I make these mistakes a lot.  From not-so-subtly bristling at those irritating comments Brother Agitate makes in Sunday School, to leaving church in tears, certain that I will never belong among these people who believe so differently from me, the way I perceive my faith and my God often leave me in need of Paul's reminder, "The eye cannot say to the hand, 'I have no need of thee,' nor again the head to the feet, 'I have no need of thee.'"  Because, in the end, we all are members, not just of a church, but of the body of Christ, who told His disciples to "be one, and if ye are not one ye are not mine" (Doc. & Cov. 38:27).

I believe, as I wrote earlier, that there is room for all of us in the fold of God.  There is room for--nay, need for--all of our individual God-given spiritual gifts in building the Kingdom.  It isn't easy to integrate our varying gifts and cacophonous voices into anything resembling harmony, and it's often tempting to stamp out the discordant voices, easy to convince ourselves that unity requires unanimity.  But the radical call of Christian discipleship is to achieve harmony while honoring diversity, to recognize that unity comes, not through conformity, but through charity.

Paul concludes his eloquent discourse by showing the Corinthian saints "a more excellent way" (12:31) to understand the interaction of their spiritual gifts in the body of Christ: have charity, or love, for one another.  For without love, he says, all other spiritual gifts are "nothing" (13:1-3).

"Love," Paul says, "is patient and kind; love does not envy or boast; it is not arrogant or rude.

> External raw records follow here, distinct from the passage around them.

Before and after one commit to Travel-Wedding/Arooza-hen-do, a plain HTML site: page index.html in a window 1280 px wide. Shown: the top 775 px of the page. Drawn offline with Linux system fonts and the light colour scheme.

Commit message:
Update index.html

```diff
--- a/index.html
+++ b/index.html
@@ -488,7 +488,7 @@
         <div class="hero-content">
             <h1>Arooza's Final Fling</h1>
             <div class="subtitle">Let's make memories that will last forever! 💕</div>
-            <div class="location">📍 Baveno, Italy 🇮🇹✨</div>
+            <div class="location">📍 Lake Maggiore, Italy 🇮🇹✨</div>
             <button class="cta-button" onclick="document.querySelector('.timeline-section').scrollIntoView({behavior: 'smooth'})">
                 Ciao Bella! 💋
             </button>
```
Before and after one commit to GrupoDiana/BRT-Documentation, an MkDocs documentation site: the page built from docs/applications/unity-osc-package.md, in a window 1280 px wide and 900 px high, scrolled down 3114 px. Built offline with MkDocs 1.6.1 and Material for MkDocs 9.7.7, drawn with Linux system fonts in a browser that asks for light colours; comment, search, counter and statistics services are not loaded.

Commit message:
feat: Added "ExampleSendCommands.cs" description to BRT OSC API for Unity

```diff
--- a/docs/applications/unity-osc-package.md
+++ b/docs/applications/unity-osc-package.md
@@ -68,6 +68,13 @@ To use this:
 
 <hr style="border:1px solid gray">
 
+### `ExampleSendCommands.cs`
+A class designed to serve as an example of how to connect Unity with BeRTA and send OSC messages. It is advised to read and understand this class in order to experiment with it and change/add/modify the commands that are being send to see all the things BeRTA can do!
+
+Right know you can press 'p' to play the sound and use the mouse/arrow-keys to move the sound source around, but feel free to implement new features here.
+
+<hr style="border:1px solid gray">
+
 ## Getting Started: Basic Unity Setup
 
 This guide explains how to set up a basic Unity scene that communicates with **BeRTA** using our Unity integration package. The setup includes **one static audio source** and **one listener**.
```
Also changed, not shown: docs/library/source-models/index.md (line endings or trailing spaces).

It does not insist on its own way; it is not irritable or resentful; it does not rejoice at wrongdoing, but rejoices with the truth. Love bears all things, believes all things, hopes all things, endures all things. Love never ends" (13:4-8).  And the other gifts and talents we cared so much about in this life?  "As for prophecies, they will pass away; as for tongues, they will cease; as for knowledge, it will pass away. For we know in part and we prophesy in part, but when the perfect comes, the partial will pass away" (13:8-10).  Though now our vision is clouded, there will come a time when we will see clearly, and will know one another fully even as we are fully known.

I hope that, when that day comes, when we "put away childish things," that we won't be left with the uncomfortable realization that we've been cutting off our nose to spite our face--or worse, because it had the audacity to be something other than an ear.  I hope that we can learn to draw circles that take others in rather than shutting them out, even when we wonder how we could possibly share the same body with members who are so different from us.  I hope we will have learned, by then, that we all belong to the body of Christ.  And if the "feeble knees" need strengthening and the "hands which hang down" need lifting up (Doc. & Cov. 81:5), we should remember that these are the knees and the hands of the body of Christ, of which we are all members.  For, in the end, when it comes to the body of our Lord, none of us can ever say, "I have no need of thee."